The year-long wait to legalize edibles is much like edibles themselves: it takes a bit more time to kick in, the effects last a little longer and the experience is not quite the same as smoking flower. After all, when smokable buds and oils arrived for legal sale on Oct. 17, the pot-infused foods—like cookies, brownies and gummis—that took up a large chunk of the black market remained illegal. But they’re coming. And when this next phase of cannabis legalization takes effect in October 2019, it will usher in a plethora of new rules and regulations, while signalling yet another psychedelic shift in Canadian society.

“It’s going to be very complex,” says Jo Vos, managing director of Leafly Canada, a cannabis information company that keeps a close eye on Canadian legislation, acknowledging that “it was a smart approach” on the federal government’s part to hold back edibles.

Legalizing a new product for Canadians to consume, Vos notes, means that Canada will likely have to make amendments to several other pieces of legislation, including the Food and Drugs Act, the Controlled Drugs and Substances Act and the Cannabis Act itself. However, lifting the ban on edibles in 2019 doesn’t just mean having more marijuana-filled pastries. Vos expects the law’s passage to open up a vast new market filled with everything from cannabis creams and gels to transdermal patches and ingestible capsules.

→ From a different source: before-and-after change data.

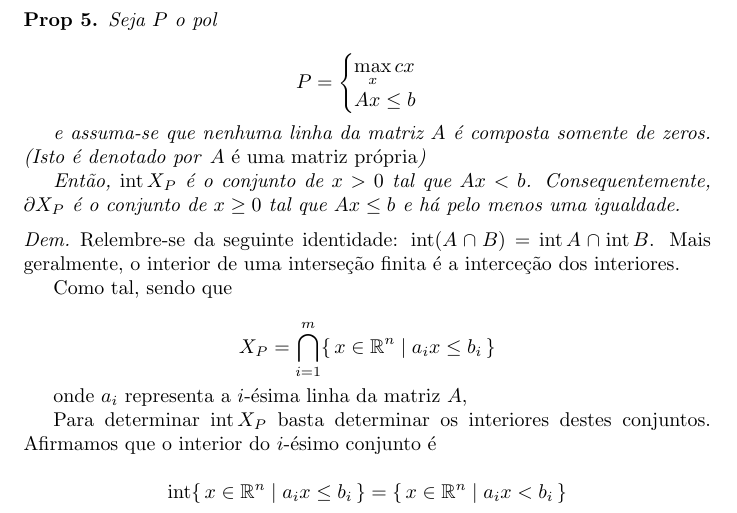
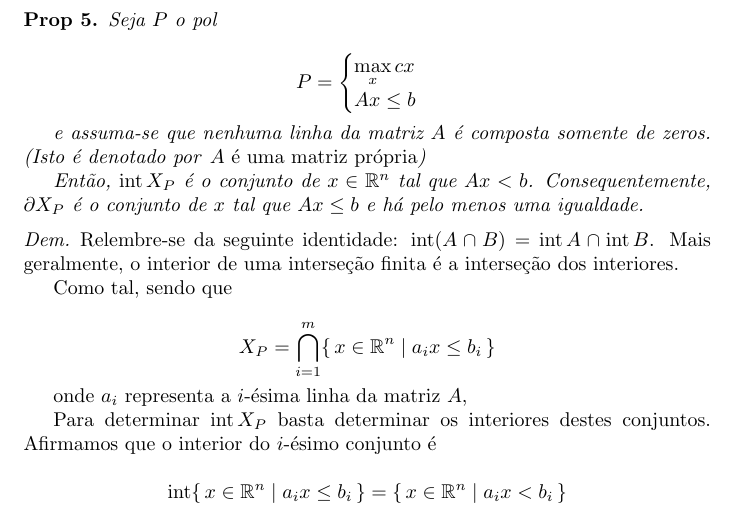
Before and after one commit to robly18/theorems, a LaTeX document (IO_LMAC.tex): part of page 12 of 52, cut so that both start at the same text. Compiled offline with pdfLaTeX.

Commit message:
fixed 2 typos

```diff
--- a/IO_LMAC.tex
+++ b/IO_LMAC.tex
@@ -525,11 +525,11 @@ Dados dois vetores $x,y \in \R^n$, dizemos $x \leq y$ se $x_i \leq y_i$ para tod
 
 	e assuma-se que nenhuma linha da matriz $A$ é composta somente de zeros. (Isto é denotado por \emph{$A$ é uma matriz própria})
 
-	Então, $\interior X_P$ é o conjunto de $x > 0$ tal que $Ax < b$. Consequentemente, $\partial X_P$ é o conjunto de $x \geq 0$ tal que $Ax \leq b$ e há pelo menos uma igualdade.
-	\end{prop}
-
-	\begin{proof}
-	Relembre-se da seguinte identidade: $\interior (A \cap B) = \interior A \cap \interior B$. Mais geralmente, o interior de uma interseção finita é a interceção dos interiores.
+	Então, $\interior X_P$ é o conjunto de $x \in \R^n$ tal que $Ax < b$. Consequentemente, $\partial X_P$ é o conjunto de $x$ tal que $Ax \leq b$ e há pelo menos uma igualdade.
+	\end{prop}
+
+	\begin{proof}
+	Relembre-se da seguinte identidade: $\interior (A \cap B) = \interior A \cap \interior B$. Mais geralmente, o interior de uma interseção finita é a interseção dos interiores.
 
 	Como tal, sendo que
 
```
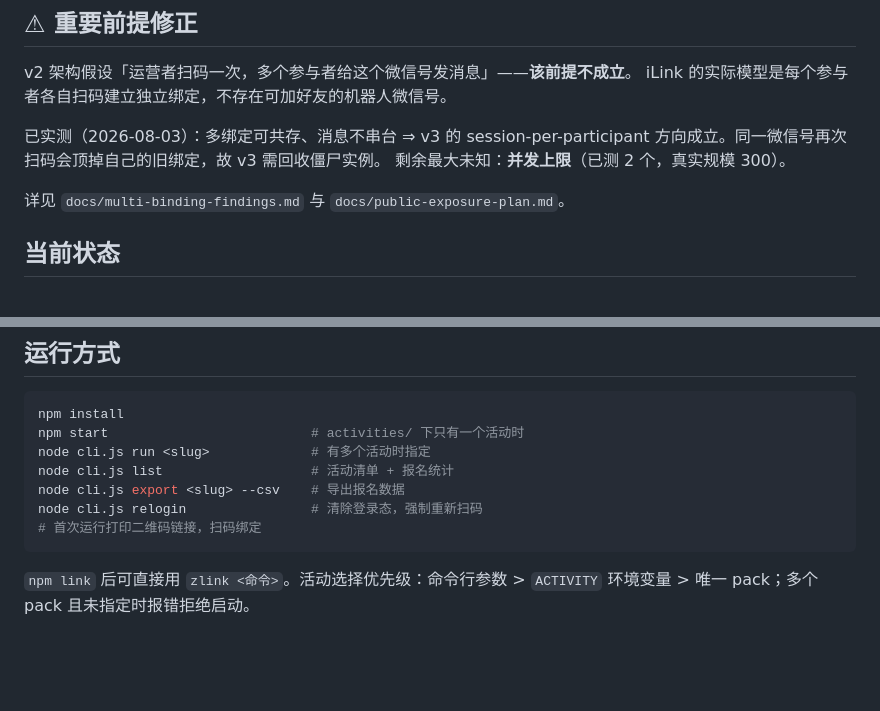
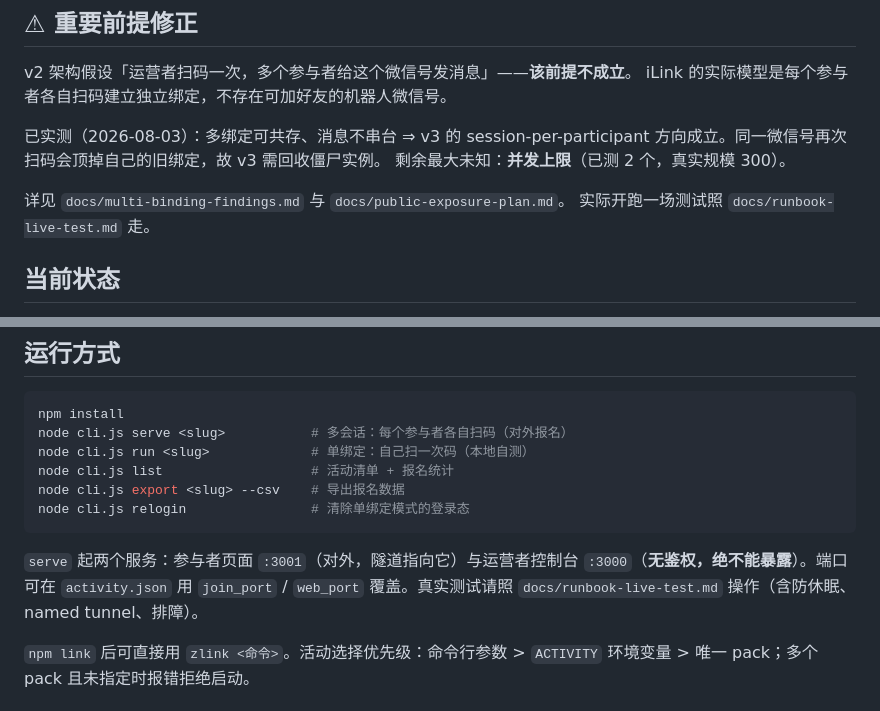
Before and after one commit to Niraya666/zlink_bot, a Markdown page: CLAUDE.md, 2 parts joined by grey strips. GitHub-like rendering; blank space fills up the shorter version.

````diff
--- a/CLAUDE.md
+++ b/CLAUDE.md
@@ -12,6 +12,7 @@ iLink 的实际模型是每个参与者各自扫码建立独立绑定，不存
 剩余最大未知：**并发上限**（已测 2 个，真实规模 300）。
 
 详见 `docs/multi-binding-findings.md` 与 `docs/public-exposure-plan.md`。
+实际开跑一场测试照 `docs/runbook-live-test.md` 走。
 
 ## 当前状态
 
@@ -139,13 +140,17 @@ handleIncomingMessage(msg):
 
 ```bash
 npm install
-npm start                          # activities/ 下只有一个活动时
-node cli.js run <slug>             # 有多个活动时指定
+node cli.js serve <slug>           # 多会话：每个参与者各自扫码（对外报名）
+node cli.js run <slug>             # 单绑定：自己扫一次码（本地自测）
 node cli.js list                   # 活动清单 + 报名统计
 node cli.js export <slug> --csv    # 导出报名数据
-node cli.js relogin                # 清除登录态，强制重新扫码
-# 首次运行打印二维码链接，扫码绑定
+node cli.js relogin                # 清除单绑定模式的登录态
 ```
+
+`serve` 起两个服务：参与者页面 `:3001`（对外，隧道指向它）与运营者控制台
+`:3000`（**无鉴权，绝不能暴露**）。端口可在 `activity.json` 用 `join_port` /
+`web_port` 覆盖。真实测试请照 `docs/runbook-live-test.md` 操作（含防休眠、
+named tunnel、排障）。
 
 `npm link` 后可直接用 `zlink <命令>`。活动选择优先级：命令行参数 > `ACTIVITY`
 环境变量 > 唯一 pack；多个 pack 且未指定时报错拒绝启动。
````
Also changed, not shown: README.md (+18 -3 lines), docs/runbook-live-test.md (added, +139 -0 lines).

READ MORE: With its patchwork of half-baked, absurd laws, Canada isn’t ready for legal weed

One of the biggest questions heading into next year will inevitably be the amount of THC—pot’s psychoactive ingredient—allowed in each product. When legal marijuana arrived in Colorado in 2014, there were few regulations; that year, hospitals responded to an alarming number of high, underage children. These days, packaged edibles within the state must come in servings of 10 milligrams (an amount that’s generally considered a low-level dose) or less. In a statement to Maclean’s, Health Canada wouldn’t touch on the government’s dosing plans, saying that edibles would have “stringent regulatory standards, and be produced under sanitary conditions in facilities that meet specific physical security requirements.” But Tammy Jarbeau, a Health Canada spokesperson, noted that there are plans to look at the “specific health and safety risks posed by these novel products,” like their appeal to children, issues of overconsumption and “contaminated or food-borne illnesses.”

Yannick Craigwell, owner and operator of Treats and Treats in Vancouver, a company that sells baked goods infused with cannabis online (something that runs afoul of the law but is tolerated in Vancouver), is watching the second stage of legalization closely. Many of his treats carry anywhere from 90 to 175 milligrams of THC (one could easily find a cookie in Vancouver with close to 300 milligrams, he says), and he hopes to open a bakery the day the law gets passed. Craigwell’s biggest concern is packaging, fearing that the rules could affect a company’s ability to personalize its branding. “This is what gives us our chance to stand out,” he says. “If small businesses are told to put things in carbon-copy boxes that don’t say anything about the vendor, then it lends to the bigger corporations.” He points to the example set by Colorado, where producers are prevented from making edibles that resemble animals, fruits or people in an effort to make them less enticing to children.

RELATED: What’s the difference between smoking and edibles?

Craigwell has been baking sweets since he was a kid—growing up, his mother refused to buy him cookies, so he was forced to concoct recipes himself. He began experimenting with cannabis a year after he launched his business in 2014. For all the debate about keeping edibles away from children, Craigwell believes those concerns shouldn’t dictate policy. “It’s up to the parent to be a good parent,” he says, and notes the dilemma is akin to kids eating Tide Pods on the internet: “That doesn’t mean we can’t do laundry.”

Vos concurs, adding that avoiding the cannabis industry and “working in silence” would be the biggest mistake the government could make going into 2019. As it stands now, only manufacturers with a licence from Health Canada would be allowed to make and bake edibles. To legally sell these products, retailers will need permission from their province.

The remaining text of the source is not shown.